On Wednesdays, Choral Director Russell Wagoner, DMA, hosts “The Choral Conductor’s Studio,” a live Zoom session for Tappan Zee High School choral (conducting) students.
“I spent the first two weeks we were closed to research and try out creating the virtual choir scenario for the students to discover that, regardless of the platform, video latency doesn’t work for a choral rehearsal situation. To create a virtual choir, as many are popping up over the web, requires countless hours of audio and video editing, which still doesn’t recreate a ‘live’ performance. A three-minute song can take more than 80 hours to produce,” explains Wagoner. “So, I looked to make lemonade out of lemons.”
After sifting through piles of other choral directors’ lesson recommendations and mulling over conversations with colleagues, the inspiration hit. “Why not ‘bring in’ all these fellow choral conductors that aren’t able to hold their own rehearsals so that our students can learn from their expertise?” Wagoner recalls.
Typically, these professionals would be busy holding their own classes. Under the current circumstances, however, the schedules worked. Each week, a choral director participates in a live Zoom session with Wagoner’s classes to discuss an area of choral music that they feel passionate about. Participating professors also provide students insight about choral music at the collegiate level and details regarding their university’s program for those interested.
Before each “Studio” session, students research the featured conductor to learn about their particular expertise, choral and performance experience, watch them in concert productions, listen to their recordings and prepare questions based on what they had learned. Wagoner says that guests have been impressed by students’ interest in improving their own vocal production and rehearsal process.
“I strive to provide my students with as varied an education in choral music as is possible, including opportunities to work with leading conductors and composers in the field, and to sing in prestigious halls, such as Carnegie Hall and Radio City Music Hall,” says Wagoner. “Our music students’ education extends beyond the rehearsal room onto a variety of concert stages and opportunities to work with industry professionals. ‘The Choral Conductor’s Studio’ is another way for students to connect with professionals and learn about pertinent topics in the field of choral music.”
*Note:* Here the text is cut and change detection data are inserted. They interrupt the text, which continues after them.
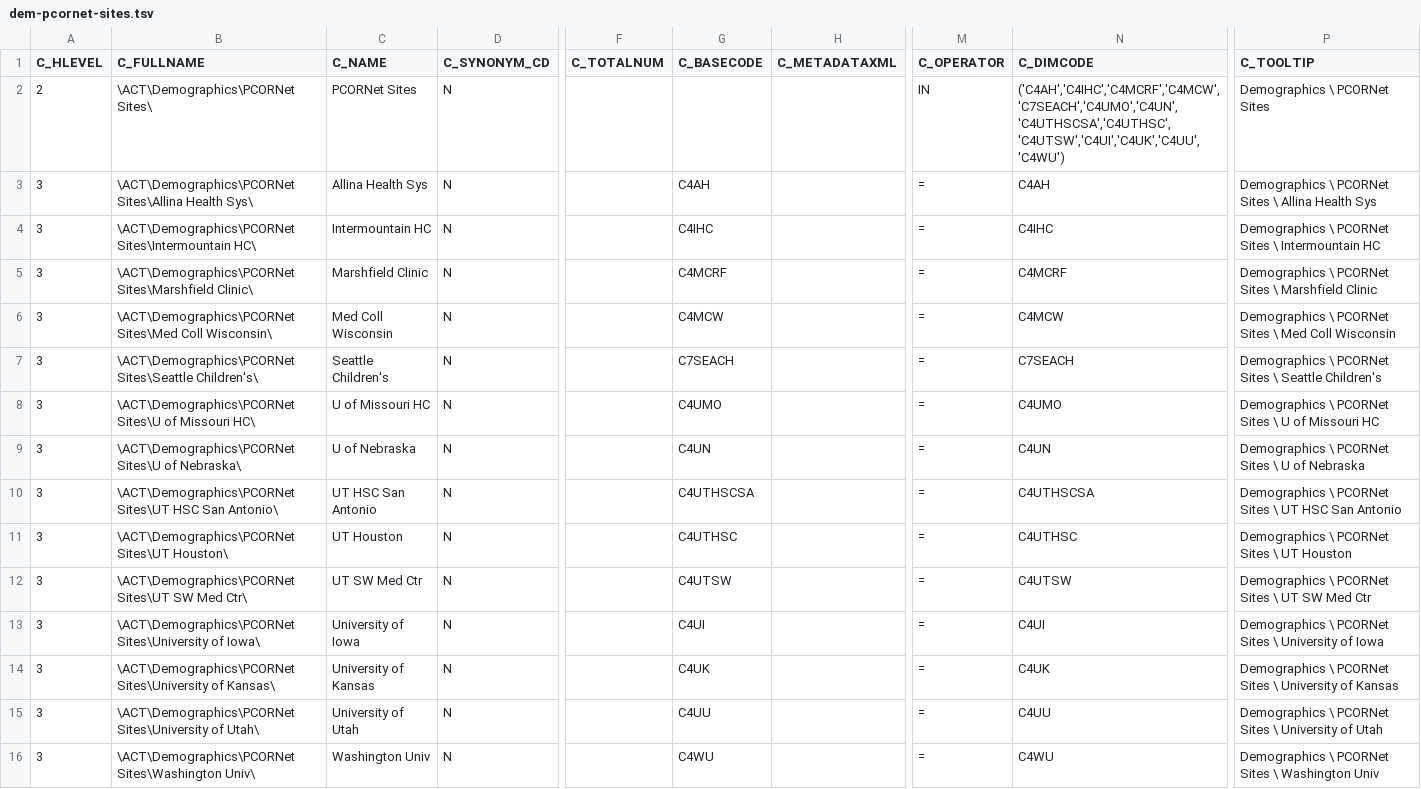
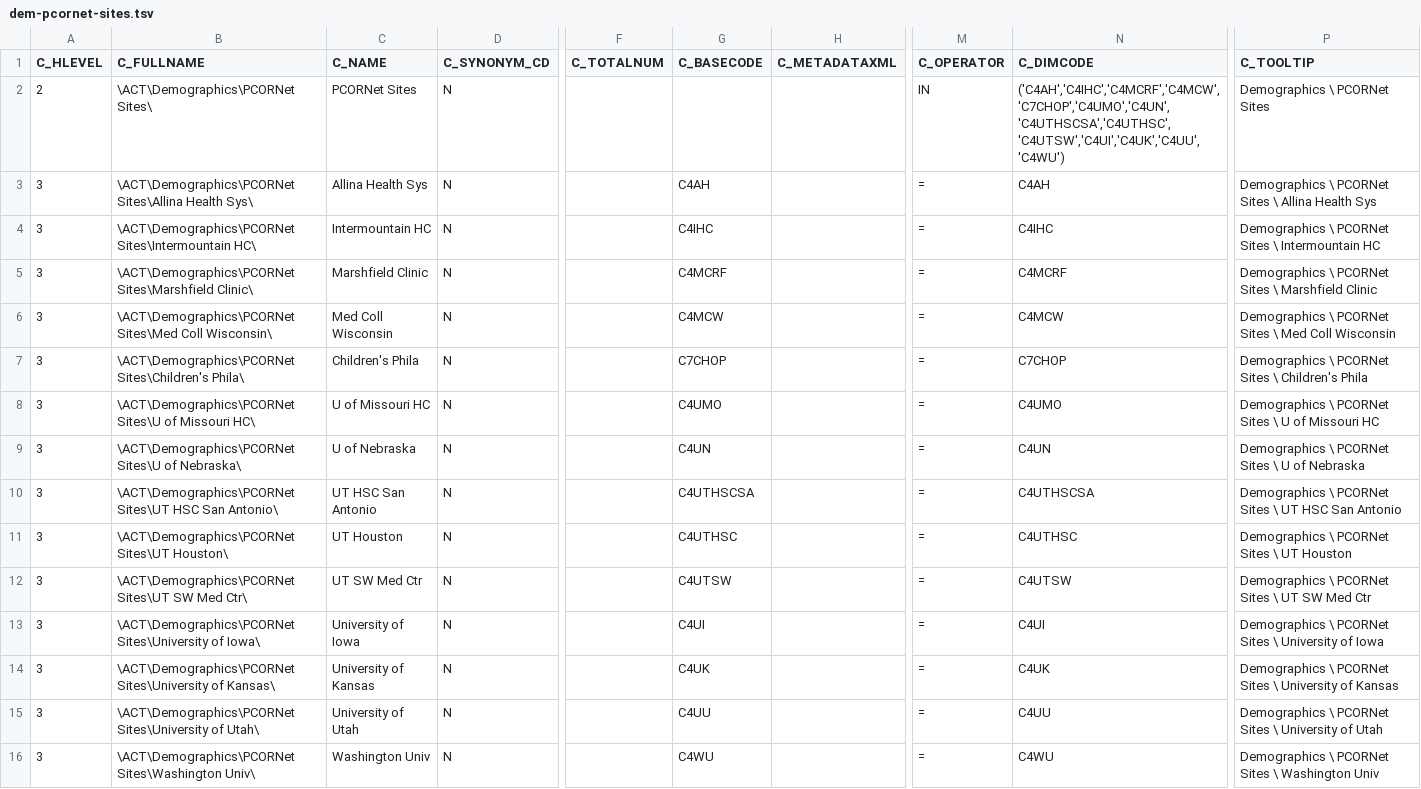
Before and after one commit to Missouri-BMI/I2B2_ON_PCORNET_CDM, a TSV file: CDM_DATA/harmonizer/SCRIPTS/GENERATED_ONT/SITES/pcornet/dem-pcornet-sites.tsv, drawn as a sheet; only a part is shown, gaps mark what is left out; the diff names each change by its address in the sheet, - before the commit and + after, or states it on an @@ line.

```diff
--- a/CDM_DATA/harmonizer/SCRIPTS/GENERATED_ONT/SITES/pcornet/dem-pcornet-sites.tsv
+++ b/CDM_DATA/harmonizer/SCRIPTS/GENERATED_ONT/SITES/pcornet/dem-pcornet-sites.tsv
-N2 (C_DIMCODE): ('C4AH','C4IHC','C4MCRF','C4MCW','C7SEACH','C4UMO','C4UN','C4UTHSCSA','C4UTHSC','C4UTSW','C4UI','C4UK','C4UU','C4WU')
+N2 (C_DIMCODE): ('C4AH','C4IHC','C4MCRF','C4MCW','C7CHOP','C4UMO','C4UN','C4UTHSCSA','C4UTHSC','C4UTSW','C4UI','C4UK','C4UU','C4WU')
-B7 (C_FULLNAME): \ACT\Demographics\PCORNet Sites\Seattle Children's\
+B7 (C_FULLNAME): \ACT\Demographics\PCORNet Sites\Children's Phila\
-C7 (C_NAME): Seattle Children's
+C7 (C_NAME): Children's Phila
-G7 (C_BASECODE): C7SEACH
+G7 (C_BASECODE): C7CHOP
-N7 (C_DIMCODE): C7SEACH
+N7 (C_DIMCODE): C7CHOP
-P7 (C_TOOLTIP): …Sites \ Seattle Children's
+P7 (C_TOOLTIP): …Sites \ Children's Phila
```
Also changed, not shown: 2 other files.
But Wagoner also sees this as a chance to model flexibility and innovation. “I want my students to see how they can take a situation, such as being deprived of a ‘normal’ choral rehearsal schedule, and turn it into an opportunity never before offered to them,” he notes. “It is this creativity that I want to inspire in my students to make the world a better place.”
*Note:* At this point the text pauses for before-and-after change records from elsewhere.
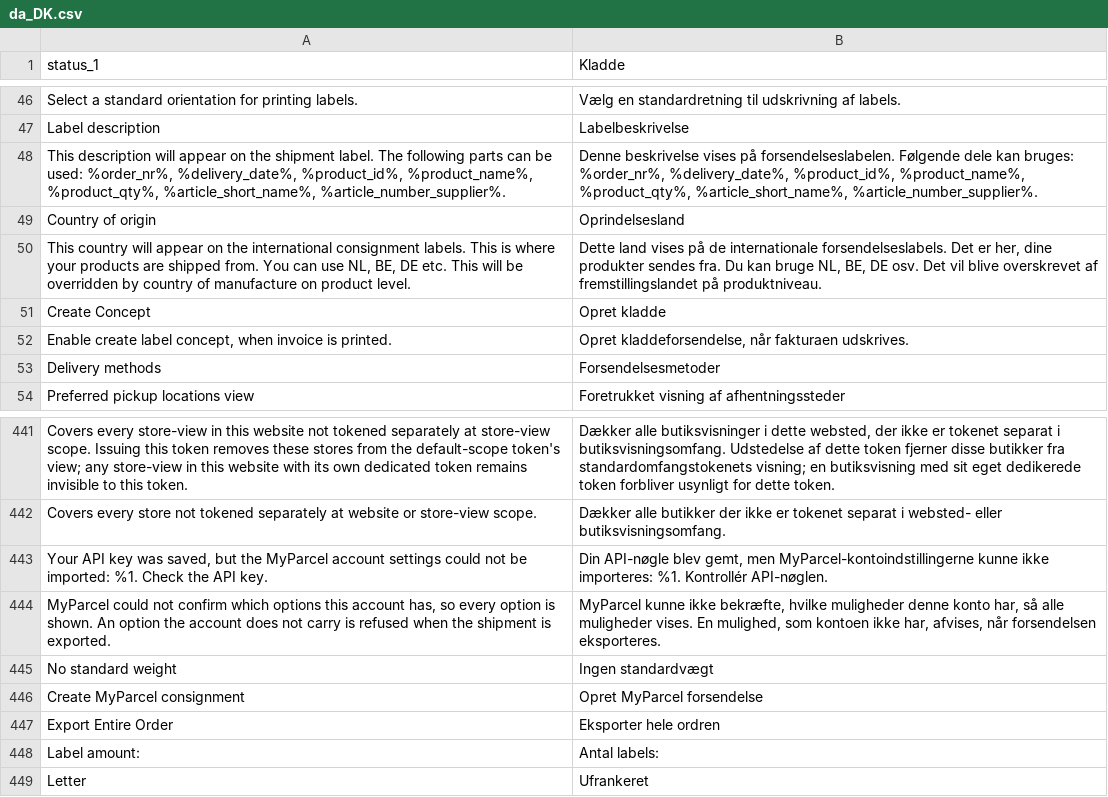
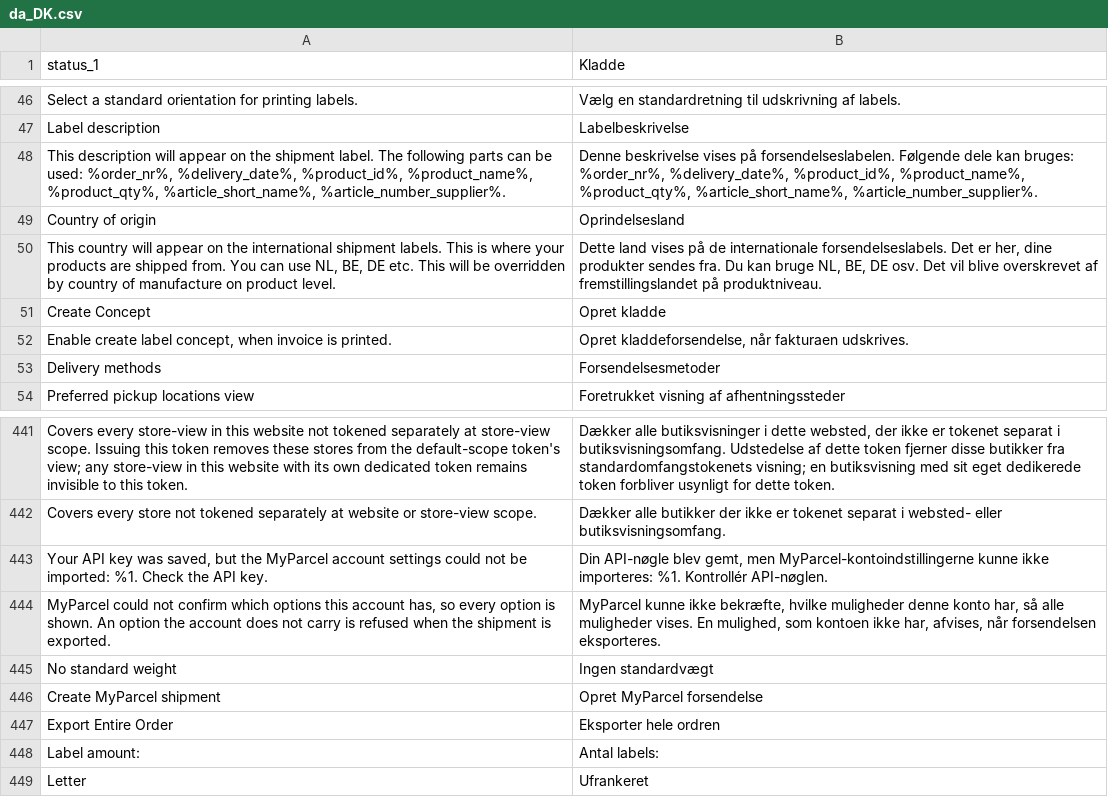
Before and after one commit to myparcelnl/magento, a CSV file: i18n/da_DK.csv, drawn as a sheet; only a part is shown, gaps mark what is left out.

```diff
--- a/i18n/da_DK.csv
+++ b/i18n/da_DK.csv
@@ -49,3 +49,3 @@ Label description,Labelbeskrivelse
 Country of origin,Oprindelsesland
-"This country will appear on the international consignment labels. This is where your products are shipped from. You can use NL, BE, DE etc. This will be overridden by country of manufacture on product level.","Dette land vises på de internationale forsendelseslabels. Det er her, dine produkter sendes fra. Du kan bruge NL, BE, DE osv. Det vil blive overskrevet af fremstillingslandet på produktniveau."
+"This country will appear on the international shipment labels. This is where your products are shipped from. You can use NL, BE, DE etc. This will be overridden by country of manufacture on product level.","Dette land vises på de internationale forsendelseslabels. Det er her, dine produkter sendes fra. Du kan bruge NL, BE, DE osv. Det vil blive overskrevet af fremstillingslandet på produktniveau."
 Create Concept,Opret kladde
@@ -445,3 +445,3 @@ Covers every store not tokened separately at website or store-view scope.,Dække
 No standard weight,Ingen standardvægt
-Create MyParcel consignment,Opret MyParcel forsendelse
+Create MyParcel shipment,Opret MyParcel forsendelse
 Export Entire Order,Eksporter hele ordren
```
Also changed, not shown: i18n/de_DE.csv, i18n/fr_FR.csv, 20 other files.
Wagoner is using the visiting professional format for The Singing Actor course, too, to enhance students’ individual video performance “in class.” “The “Face to Face With…” sessions feature Broadway performers such as Karen Mason (“Mamma Mia,” “Wonderland,” “Sunset Boulevard), this week’s guest.